[Screenshot and code edit data]:
────────

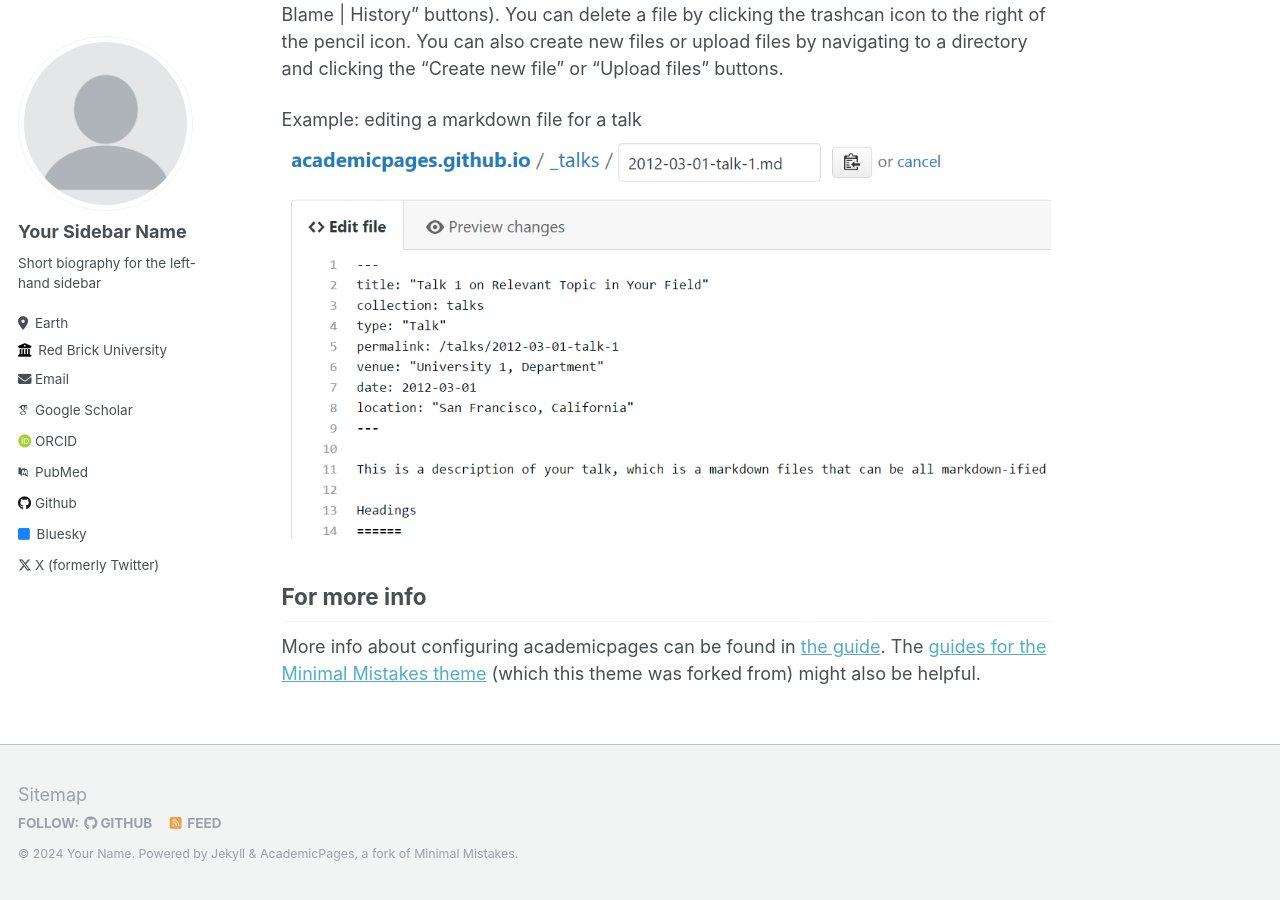
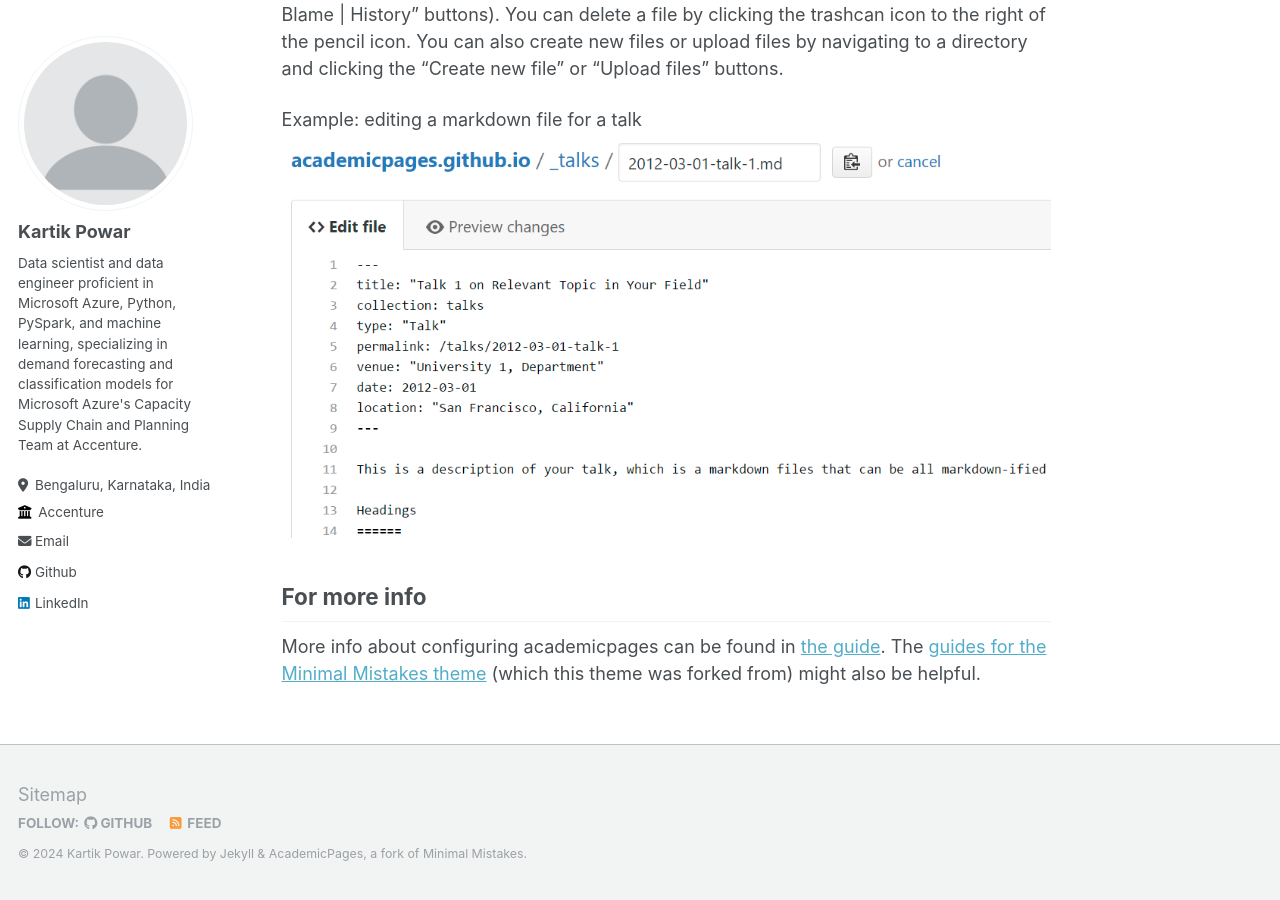
Before and after one commit to Rei-Moriaty/kartikpowar.github.io, a Jekyll site: the page built from _pages/about.md, in a window 1280 px wide and 900 px high, scrolled down 2463 px. Built offline with Jekyll 4.4.1, drawn with Linux system fonts in a browser that asks for light colours; some web fonts are replaced; some of the changed text lies outside the part shown.

Commit message:
Update _config.yml

```diff
--- a/_config.yml
+++ b/_config.yml
@@ -8,13 +8,13 @@
 
 # Basic Site Settings
 locale                   : "en-US"
-title                    : "Your Name / Site Title"
+title                    : "Kartik Powar"
 title_separator          : "-"
-name                     : &name "Your Name"
+name                     : &name "Kartik Powar"
 description              : &description "personal description"
-url                      : https://academicpages.github.io # the base hostname & protocol for your site e.g. "https://mmistakes.github.io"
+url                      : https://kartikpowar.github.io # the base hostname & protocol for your site e.g. "https://mmistakes.github.io"
 baseurl                  : "" # the subpath of your site, e.g. "/blog"
-repository               : "academicpages/academicpages.github.io"
+repository               : "kartikpowar.github.io"
 
 # Site Author - The following control what appear as part of the author content on the side bar.
 #               If a field is blank the icon and link will not appear, otherwise it will be shown.
@@ -22,32 +22,32 @@ repository               : "academicpages/academicpages.github.io"
 author:
   # Biographic information
   avatar           : "profile.png"
-  name             : "Your Sidebar Name"
+  name             : "Kartik Powar"
   pronouns         : # example: "she/her"
-  bio              : "Short biography for the left-hand sidebar"
-  location         : "Earth"
-  employer         : "Red Brick University"
+  bio              : "Data scientist and data engineer proficient in Microsoft Azure, Python, PySpark, and machine learning, specializing in demand forecasting and classification models for Microsoft Azure's Capacity Supply Chain and Planning Team at Accenture."
+  location         : "Bengaluru, Karnataka, India"
+  employer         : "Accenture"
   uri              : # URL
-  email            : "none@example.org"
+  email            : "kartikpowar310398@gmail.com"
 
-  # Academic websites
-  arxiv            : # URL - Update with the correct link to your profile
-  googlescholar    : "https://scholar.google.com/citations?user=PS_CX0AAAAAJ"
-  impactstory      : # URL
-  orcid            : "http://orcid.org/yourorcidurl"
-  pubmed           : "https://www.ncbi.nlm.nih.gov/pubmed/?term=john+snow"
-  researchgate     : # URL
+  # # Academic websites
+  # arxiv            : # URL - Update with the correct link to your profile
+  # googlescholar    : "https://scholar.google.com/citations?user=PS_CX0AAAAAJ"
+  # impactstory      : # URL
+  # orcid            : "http://orcid.org/yourorcidurl"
+  # pubmed           : "https://www.ncbi.nlm.nih.gov/pubmed/?term=john+snow"
+  # researchgate     : # URL
 
   # Repositories and software development
   bitbucket        : # Username - Update with your username on the site
   codepen          : # Username
   dribbble         : # Username
-  github           : "academicpages"
+  github           : "Rei-Moriaty"
   kaggle           : # Username
   stackoverflow    : # User number or user number and name (i.e., use "1" or "1/jeff-atwood")
 
   # Social media
-  bluesky          : "bsky.app" # Replace this with you Bluesky username
+  bluesky          : #"bsky.app" # Replace this with you Bluesky username
   facebook         : # Username
   flickr           : # Username
   foursquare       : # Username
@@ -56,7 +56,7 @@ author:
   keybase          : # Username
   instagram        : # Username
   lastfm           : # Username
-  linkedin         : # Username
+  linkedin         : kartik-powar-99270616a
   mastodon         : # URL
   medium           : # URL
   pinterest        : # Username
@@ -64,7 +64,7 @@ author:
   steam            : # Username
   telegram         : # URL
   tumblr           : # Username
-  twitter          : "UniofOxford"  # Replace this with your X / Twitter handle
+  twitter          : #"UniofOxford"  # Replace this with your X / Twitter handle
   vine             : # Username
   weibo            : # Username
   wikipedia        : # Username
@@ -279,7 +279,7 @@ sass:
 permalink: /:categories/:title/
 # paginate: 5 # amount of posts to show
 # paginate_path: /page:num/
-timezone: America/Los_Angeles # http://en.wikipedia.org/wiki/List_of_tz_database_time_zones
+timezone: Asia/Kolkata # http://en.wikipedia.org/wiki/List_of_tz_database_time_zones
 
 
 # Plugins
```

────────

Go through the data and copy every line that includes "this".

-  bluesky          : "bsky.app" # Replace this with you Bluesky username
+  bluesky          : #"bsky.app" # Replace this with you Bluesky username
-  twitter          : "UniofOxford"  # Replace this with your X / Twitter handle
+  twitter          : #"UniofOxford"  # Replace this with your X / Twitter handle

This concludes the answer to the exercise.